Every line containing "name" should be copied out. Go through the entries and find them.

> [Input material]:
•••

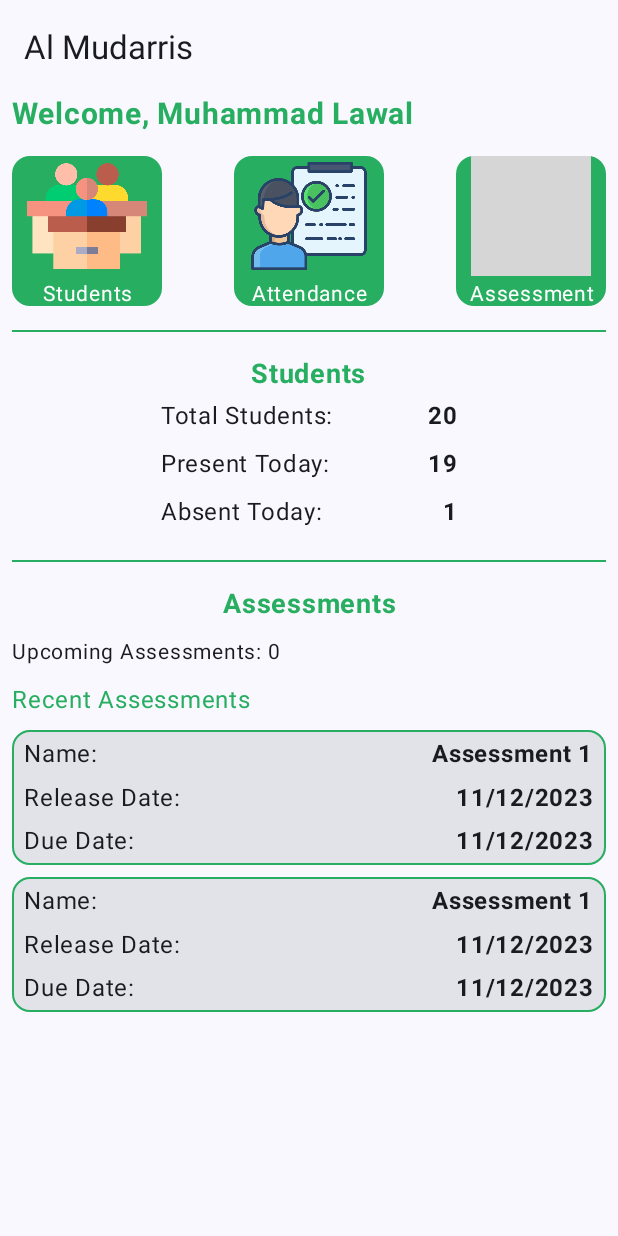
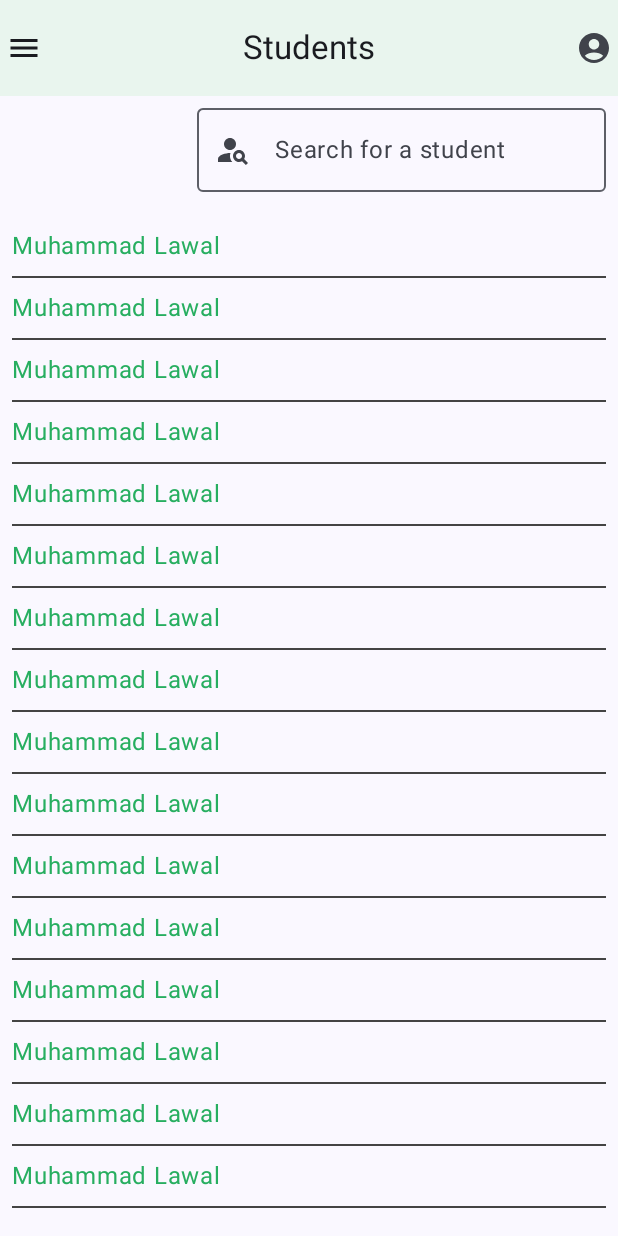
Before and after one commit to Abbaraees/al-mudarris, an Android app built with Jetpack Compose: the DashboardScreen screen opened through its navigation route, after a tap on "Students", on a phone screen of 412 x 824 dp. Run offline under Robolectric (Android 15) with nearby library versions, the phone set to English and light mode, and no system bars; grey boxes are pictures that could not be loaded.

Commit message:
feat: Implement Students Screen UI
Create the user interface for the students list screen, showcasing a clean and organized display for enrolled students in the class.

```diff
--- a/app/src/main/java/com/example/al_mudarris/navigations/Destinations.kt
+++ b/app/src/main/java/com/example/al_mudarris/navigations/Destinations.kt
@@ -19,3 +19,8 @@ object Dashboard:Destinations {
     override val name = "dashboard"
     override val route = "dashboard"
 }
+
+object Students:Destinations {
+    override val name = "students"
+    override val route = "students"
+}
--- a/app/src/main/java/com/example/al_mudarris/navigations/MainNavigation.kt
+++ b/app/src/main/java/com/example/al_mudarris/navigations/MainNavigation.kt
@@ -17,6 +17,7 @@ import com.example.al_mudarris.presentation.view.loginScreen.LoginScreen
 import com.example.al_mudarris.presentation.view.loginScreen.viewModels.LoginViewModel
 import com.example.al_mudarris.presentation.view.setupScreen.SetupScreen
 import com.example.al_mudarris.presentation.view.setupScreen.viewmodels.SetupViewModel
+import com.example.al_mudarris.presentation.view.studentsScreen.StudentsScreen
 
 @Composable
 fun MainNavigation() {
@@ -50,7 +51,10 @@ fun MainNavigation() {
         }
         navigation("dashboard", "main") {
             composable(Dashboard.route) {
-                DashboardScreen()
+                DashboardScreen(navController)
+            }
+            composable(Students.route) {
+                StudentsScreen(navController)
             }
         }
     }
--- a/app/src/main/java/com/example/al_mudarris/presentation/view/components/ActionMenuItem.kt
+++ b/app/src/main/java/com/example/al_mudarris/presentation/view/components/ActionMenuItem.kt
@@ -29,12 +29,12 @@ import com.example.al_mudarris.ui.theme.MyGreen
 @OptIn(ExperimentalMaterial3Api::class)
 @Composable
 fun ActionMenuItem(
+    modifier: Modifier = Modifier
+        .width(100.dp)
+        .height(100.dp),
     name: String = "Students",
     paintDrawable: Int = R.drawable.school,
     onClick: () -> Unit = {},
-    modifier: Modifier = Modifier
-        .width(100.dp)
-        .height(100.dp),
 ) {
     Card(
         onClick = { onClick() },
--- /dev/null
+++ b/app/src/main/java/com/example/al_mudarris/presentation/view/components/MyTopAppBar.kt
@@ -0,0 +1,29 @@
+package com.example.al_mudarris.presentation.view.components
+
+import androidx.compose.material.icons.Icons
+import androidx.compose.material.icons.filled.AccountCircle
+import androidx.compose.material.icons.filled.Menu
+import androidx.compose.material3.CenterAlignedTopAppBar
+import androidx.compose.material3.ExperimentalMaterial3Api
+import androidx.compose.material3.Icon
+import androidx.compose.material3.Text
+import androidx.compose.material3.TopAppBarDefaults
+import androidx.compose.material3.TopAppBarScrollBehavior
+import androidx.compose.runtime.Composable
+import com.example.al_mudarris.ui.theme.TopAppBarColor
+
+@OptIn(ExperimentalMaterial3Api::class)
+@Composable
+fun MyTopAppBar(title: String, scrollBehaviour: TopAppBarScrollBehavior? = null) {
+    CenterAlignedTopAppBar(
+        title = { Text(text = title) },
+        navigationIcon = {
+            Icon(imageVector = Icons.Default.Menu, contentDescription = "Menu Icon")
+        },
+        actions = {
+            Icon(imageVector = Icons.Default.AccountCircle, contentDescription = "User Account")
+        },
+        colors = TopAppBarDefaults.mediumTopAppBarColors(containerColor = TopAppBarColor),
+        scrollBehavior = scrollBehaviour
+    )
+}
--- a/app/src/main/java/com/example/al_mudarris/presentation/view/dashboardScreen/DashboardScreen.kt
+++ b/app/src/main/java/com/example/al_mudarris/presentation/view/dashboardScreen/DashboardScreen.kt
@@ -22,14 +22,18 @@ import androidx.compose.ui.text.style.TextAlign
 import androidx.compose.ui.tooling.preview.Preview
 import androidx.compose.ui.unit.dp
 import androidx.compose.ui.unit.sp
+import androidx.navigation.NavHostController
+import androidx.navigation.compose.rememberNavController
 import com.example.al_mudarris.R
+import com.example.al_mudarris.navigations.Students
 import com.example.al_mudarris.presentation.view.components.ActionMenuItem
 import com.example.al_mudarris.presentation.view.components.AssessmentCard
+import com.example.al_mudarris.presentation.view.components.MyTopAppBar
 import com.example.al_mudarris.ui.theme.MyGreen
 
 @OptIn(ExperimentalMaterial3Api::class)
 @Composable
-fun DashboardScreen() {
+fun DashboardScreen(navController: NavHostController) {
     val studentStats =listOf(
         "Total Students:" to "20",
         "Present Today:" to "19",
@@ -37,7 +41,7 @@ fun DashboardScreen() {
     )
     Scaffold(
         topBar = {
-            TopAppBar(title = { Text(text = "Al Mudarris") })
+            MyTopAppBar(title = "Al Mudarris")
         },
 
     ) { paddingValues ->
@@ -61,7 +65,13 @@ fun DashboardScreen() {
                     .padding(top = 16.dp)
                     .fillMaxWidth()
             ) {
-                ActionMenuItem(name = "Students", paintDrawable = R.drawable.school)
+                ActionMenuItem(
+                    name = "Students",
+                    paintDrawable =
+                    R.drawable.school
+                ) {
+                    navController.navigate(Students.route)
+                }
                 ActionMenuItem(name = "Attendance", paintDrawable = R.drawable.attendance_icon)
                 ActionMenuItem(name = "Assessment", paintDrawable = R.drawable.assessment_icon)
             }
@@ -140,5 +150,5 @@ fun DashboardScreen() {
 @Preview(showSystemUi = true)
 @Composable
 fun DashboardScreenPreview() {
-    DashboardScreen()
+    DashboardScreen(navController = rememberNavController())
 }
--- /dev/null
+++ b/app/src/main/java/com/example/al_mudarris/presentation/view/studentsScreen/StudentsScreen.kt
@@ -0,0 +1,94 @@
+package com.example.al_mudarris.presentation.view.studentsScreen
+
+import androidx.compose.foundation.clickable
+import androidx.compose.foundation.layout.Column
+import androidx.compose.foundation.layout.fillMaxSize
+import androidx.compose.foundation.layout.fillMaxWidth
+import androidx.compose.foundation.layout.padding
+import androidx.compose.foundation.lazy.LazyColumn
+import androidx.compose.material.icons.Icons
+import androidx.compose.material.icons.filled.PersonSearch
+import androidx.compose.material3.Divider
+import androidx.compose.material3.ExperimentalMaterial3Api
+import androidx.compose.material3.Icon
+import androidx.compose.material3.OutlinedTextField
+import androidx.compose.material3.Scaffold
+import androidx.compose.material3.Text
+import androidx.compose.material3.TopAppBarDefaults
+import androidx.compose.material3.rememberTopAppBarState
+import androidx.compose.runtime.Composable
+import androidx.compose.ui.Alignment
+import androidx.compose.ui.Modifier
+import androidx.compose.ui.graphics.Color
+import androidx.compose.ui.input.nestedscroll.nestedScroll
+import androidx.compose.ui.tooling.preview.Preview
+import androidx.compose.ui.unit.dp
+import androidx.navigation.NavHostController
+import androidx.navigation.compose.rememberNavController
+import com.example.al_mudarris.presentation.view.components.MyTopAppBar
+import com.example.al_mudarris.ui.theme.MyGreen
+
+@OptIn(ExperimentalMaterial3Api::class)
+@Composable
+fun StudentsScreen(navController: NavHostController) {
+    val scrollBehaviour = TopAppBarDefaults.enterAlwaysScrollBehavior(rememberTopAppBarState())
+    Scaffold(
+        modifier = Modifier.nestedScroll(scrollBehaviour.nestedScrollConnection),
+        topBar = {
+            MyTopAppBar("Students", scrollBehaviour)
+        },
+
+
+    ) {paddingValues ->
+        Column(
+            Modifier
+                .fillMaxSize()
+                .padding(paddingValues)
+        ) {
+            Column(
+                Modifier.fillMaxWidth(),
+                horizontalAlignment = Alignment.End
+            ) {
+                OutlinedTextField(
+                    value = "",
+                    onValueChange = {},
+                    leadingIcon = {
+                        Icon(imageVector = Icons.Default.PersonSearch, contentDescription = "search icon")
+                    },
+                    placeholder = {
+                        Text(text = "Search for a student")
+                    },
+                    modifier = Modifier
+                        .fillMaxWidth(.7f)
+                        .padding(8.dp)
+                )
+
+                LazyColumn(
+                    Modifier
+                        .fillMaxWidth()
+                        .padding(8.dp)
+                ) {
+                    items(50) {
+                        Text(
+                            text = "Muhammad Lawal",
+                            color = MyGreen,
+                            modifier = Modifier
+                                .padding(vertical = 8.dp)
+                                .clickable { }
+                                .fillMaxWidth()
+                        )
+                        Divider(thickness = 1.dp, color = Color.DarkGray)
+                    }
+                }
+            }
+        }
+    }
+
+}
+
+
+@Preview(showSystemUi = true)
+@Composable
+fun StudentsScreenPreview() {
+    StudentsScreen(navController = rememberNavController())
+}
--- a/app/src/main/java/com/example/al_mudarris/ui/theme/Color.kt
+++ b/app/src/main/java/com/example/al_mudarris/ui/theme/Color.kt
@@ -12,3 +12,4 @@ val Pink40 = Color(0xFF7D5260)
 
 val MyGreen = Color(0xFF27AE60)
 val MyRed = Color(0xFFEB5757)
+val TopAppBarColor = Color(0xE6E8F5ED)
```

•••

> [Your solution]:
     override val name = "dashboard"
+    override val name = "students"
     name: String = "Students",
-                ActionMenuItem(name = "Students", paintDrawable = R.drawable.school)
+                    name = "Students",
                 ActionMenuItem(name = "Attendance", paintDrawable = R.drawable.attendance_icon)
                 ActionMenuItem(name = "Assessment", paintDrawable = R.drawable.assessment_icon)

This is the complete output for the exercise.